Thursday, April 18, 2013

The Onan MDJE is Putting Up a Fight

Yep.  I'm still battling with the Onan MDJE generator.

I pulled off the heat exchanger and found that it was clogged with scale.  After soaking it in a solution of vinegar and West Marine toilet bowl cleaner, I got it unclogged and pretty good lookin'.  I put it all back together yesterday and fired up the generator.

At first, things were looking pretty good.  Then I saw tell tale signs of wispy steam rising.  I hoped it was just residual coolant burning off, but within a short period of time it was overheating again.  That leaves only two more things.  It's either the centrifugal (fresh water) pump, or a blockage somewhere deep inside.

I stood there staring at the engine for a few minutes, looking for a sign, or inspiration or something.  The way I used to check the water pump on a car was to remove the radiator cap and start the engine.  Once it warmed up and the thermostat opened, you'd see water flowing by.  Unless the pump was bad, in which case it wouldn't.  I decided to try it on the generator.

Of course, a two cylinder diesel shakes a whole lot more than a V8, but I was pretty sure nothing was flowing.  It was hard to tell because it looked like a tempest in there, but I'm pretty sure it wasn't flowing.  Which means... it could be either the pump or a blockage.  Well, that accomplished nothing.  I shut the engine down.

I stared at the engine some more.  Too bad there was no way to check the pump... wait!  Of course there is!  Unlike a car, the centrifugal pump has water hoses connected to it.  I could just remove the exit hose from the pump and start the generator.  If coolant squirted out, the pump would be fine.  If not, bad pump?

So I pulled the hose off that runs from the pump to the block and started the generator.  Nothing from the pump.   Which means that... either the pump is bad, or there's a blockage.  Why a blockage?  Try sucking on a straw with your finger over the end.

The pump is that white gizmo at the bottom left of the photo below, and the plumbing fitting is the top right of the pump.  Above that you can see the hose I pulled off.

The engine was still hot from running it before, so it didn't take long for the coolant to overheat and squirt out the hose.

I called the local Cummins/Onan dealer to get a replacement pump.  He couldn't find a part number in his database, and the one I gave him from the parts manual didn't match anything.  With him on the phone, I went into the engine room and found a part number on a metal tag.

"It's a 50P-35", I said.

"Ah, got it.  It's an Oberdorfer pump.   Can't get it.  It's a marine unit.  Why don't you buy it online?"

Um... OK.

So I looked online, and found that these pumps are bronze, and cost about $300!  For $50, I would have just bought a new one, but for $300 I'm going to inspect it.  I had it off in just a few minutes and I put it on my workbench and popped the cover off.

It was as clean as a whistle.  I turned it, and wiggled the shaft to check the bearings.  Everything seems fine.

That leaves a blockage somewhere.  I know it's not in the heat exchanger or the pump, nor in any of the rubber hoses.  I'll bet it's gunk that's settlde at the bottom of the engine block.  Now what?  Today or tomorrow I'll look for drain plugs and hose fittings.


  1. A few years ago I created a blockage in my diesel's coolant system by switching to a different type antifreeze.
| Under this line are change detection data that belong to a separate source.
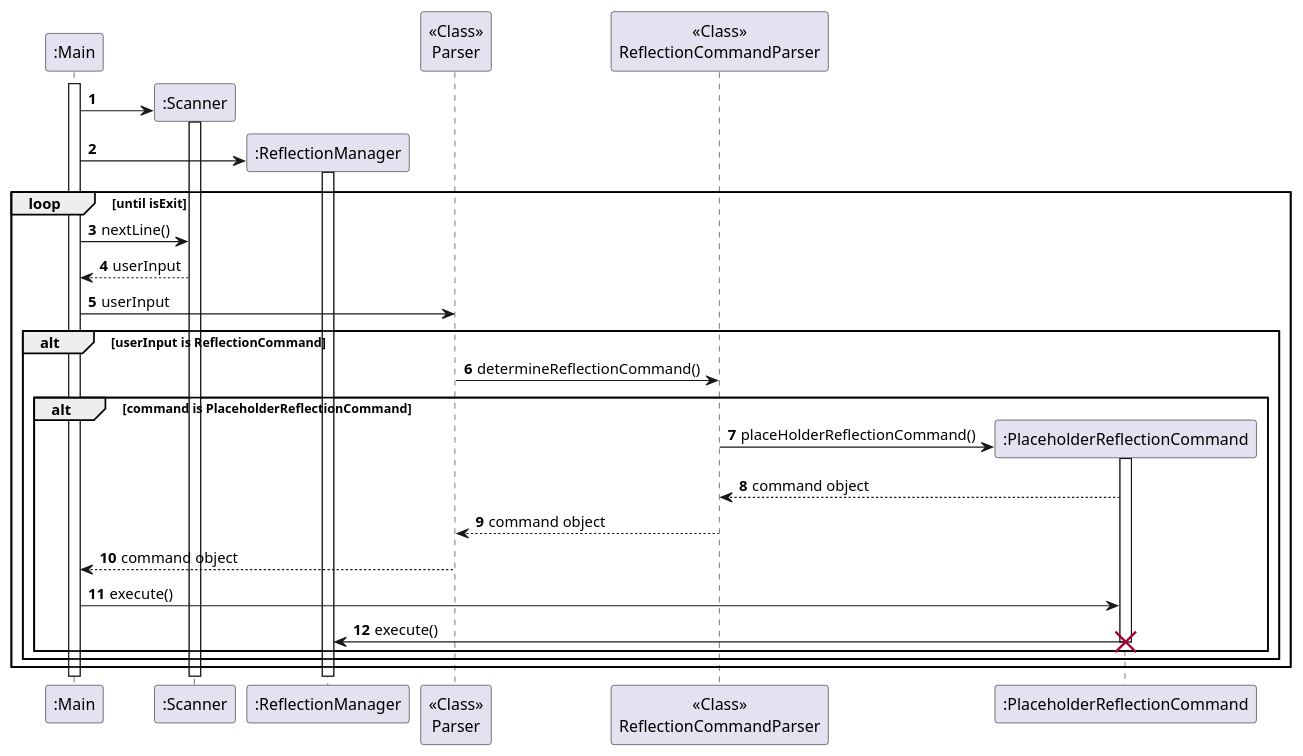
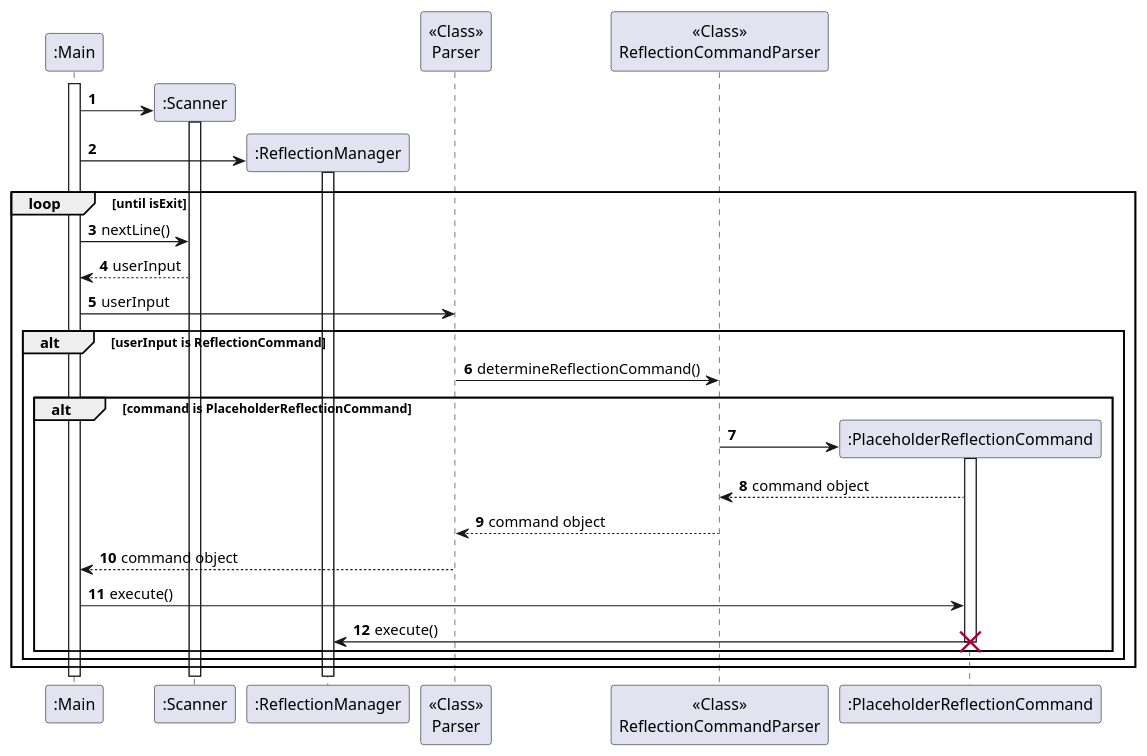
Before and after one commit to AY2324S2-CS2113-T11-1/tp: the diagram in docs/diagrams/reflection/ReflectionSequenceDiagram.puml, drawn with PlantUML. The commit also changed 1 other file, not shown here.

Commit message:
Update sequence diagram

```diff
--- a/docs/diagrams/reflection/ReflectionSequenceDiagram.puml
+++ b/docs/diagrams/reflection/ReflectionSequenceDiagram.puml
@@ -1,44 +1,44 @@
 @startuml
 'https://plantuml.com/sequence-diagram
 
 autonumber
 
 participant ":Main" as Main
 participant ":Scanner" as Scanner
 participant ":ReflectionManager" as ReflectionManager
 participant "<<Class>>\nParser" as Parser
 participant "<<Class>>\nReflectionCommandParser" as ReflectionCommandParser
 participant ":PlaceholderReflectionCommand" as PlaceholderReflectionCommand
 
 activate Main
 
 create Scanner
 Main -> Scanner
 activate Scanner
 
 create ReflectionManager
 Main -> ReflectionManager
 activate ReflectionManager
 
 loop until isExit
 
     Main -> Scanner: nextLine()
     Scanner --> Main: userInput
     Main -> Parser: userInput
     alt userInput is ReflectionCommand
         Parser -> ReflectionCommandParser: determineReflectionCommand()
         alt command is PlaceholderReflectionCommand
             create PlaceholderReflectionCommand
-            ReflectionCommandParser -> PlaceholderReflectionCommand: placeHolderReflectionCommand()
+            ReflectionCommandParser -> PlaceholderReflectionCommand
             activate PlaceholderReflectionCommand
             PlaceholderReflectionCommand --> ReflectionCommandParser: command object
             ReflectionCommandParser --> Parser: command object
             Parser --> Main: command object
             Main -> PlaceholderReflectionCommand: execute()
             PlaceholderReflectionCommand -> ReflectionManager: execute()
             destroy PlaceholderReflectionCommand
         end
     end
 end
 
 @enduml
```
I was under the belief that I had removed all the old coolant prior to adding the new. It worked fine throughout the season but the stuff coagulated somewhere in the cooling system over the winter. After going through all the same steps you have, Dave, inspect and flush the heat exchanger, disassemble and check the coolant pump etc. one of the boatyard mechanics took pity on me and gave it a look. He felt the return lines, confirming the readings taken with an infrared thermometer, and advised me to remove the lines going to and from the pump and flush with the dock water hose. After a few moments of flushing a wad of nasty gray sludge came blowing out the return line and the problem was cured.

    1. That's what I suspect the problem is, but in the block, not the rubber hoses. I removed the hoses when I removed the heat exchanger and water pump and coolant trickled out of each. I think it's in the engine block.
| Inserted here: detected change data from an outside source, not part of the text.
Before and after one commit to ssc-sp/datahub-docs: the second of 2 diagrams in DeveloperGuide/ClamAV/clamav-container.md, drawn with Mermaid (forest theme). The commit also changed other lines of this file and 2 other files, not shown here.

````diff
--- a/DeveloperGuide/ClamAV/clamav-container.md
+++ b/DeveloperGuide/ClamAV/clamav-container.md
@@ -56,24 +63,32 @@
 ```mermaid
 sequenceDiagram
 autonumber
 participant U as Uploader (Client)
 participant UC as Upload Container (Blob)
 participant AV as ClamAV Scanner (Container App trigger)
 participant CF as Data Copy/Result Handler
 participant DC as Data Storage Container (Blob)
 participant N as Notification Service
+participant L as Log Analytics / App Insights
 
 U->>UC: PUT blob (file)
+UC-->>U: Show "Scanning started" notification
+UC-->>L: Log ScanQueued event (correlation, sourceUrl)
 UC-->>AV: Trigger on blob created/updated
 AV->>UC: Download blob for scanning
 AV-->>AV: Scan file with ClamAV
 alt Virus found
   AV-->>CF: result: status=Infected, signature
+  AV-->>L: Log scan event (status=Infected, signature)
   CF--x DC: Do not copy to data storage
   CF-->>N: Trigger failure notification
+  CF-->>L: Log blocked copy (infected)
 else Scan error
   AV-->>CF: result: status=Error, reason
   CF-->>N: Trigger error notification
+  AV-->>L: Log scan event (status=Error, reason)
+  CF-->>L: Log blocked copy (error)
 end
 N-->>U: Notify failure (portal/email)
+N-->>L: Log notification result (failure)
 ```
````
  2. Dave,
    Have you ruled out a blockage in the generator intake? Maybe a plastic bag got sucked in, or a buildup of barnacles?

    1. Hey Jim. I haven't looked on the raw water side, only because it's pumping water like crazy.

  3. Dave, Seems like you're covering the possibilities; raw water flows, heat exchanger cleaned, water pump moves water. Yet over heat. Might want to check the thermostat. Is it opening? Corroded? Can you hookup a dock side hose to the line coming from the circulation pump and flush the engine that way? though you would have to remove the thermostat to get full circulation. Good Luck. We're all waiting to hear.
    Rick, Deb & Izzy

  4. When all else fails just hang out and watch/Listen to this..

    Albert King & Stevie Ray Vaughan — In Session 2010 1983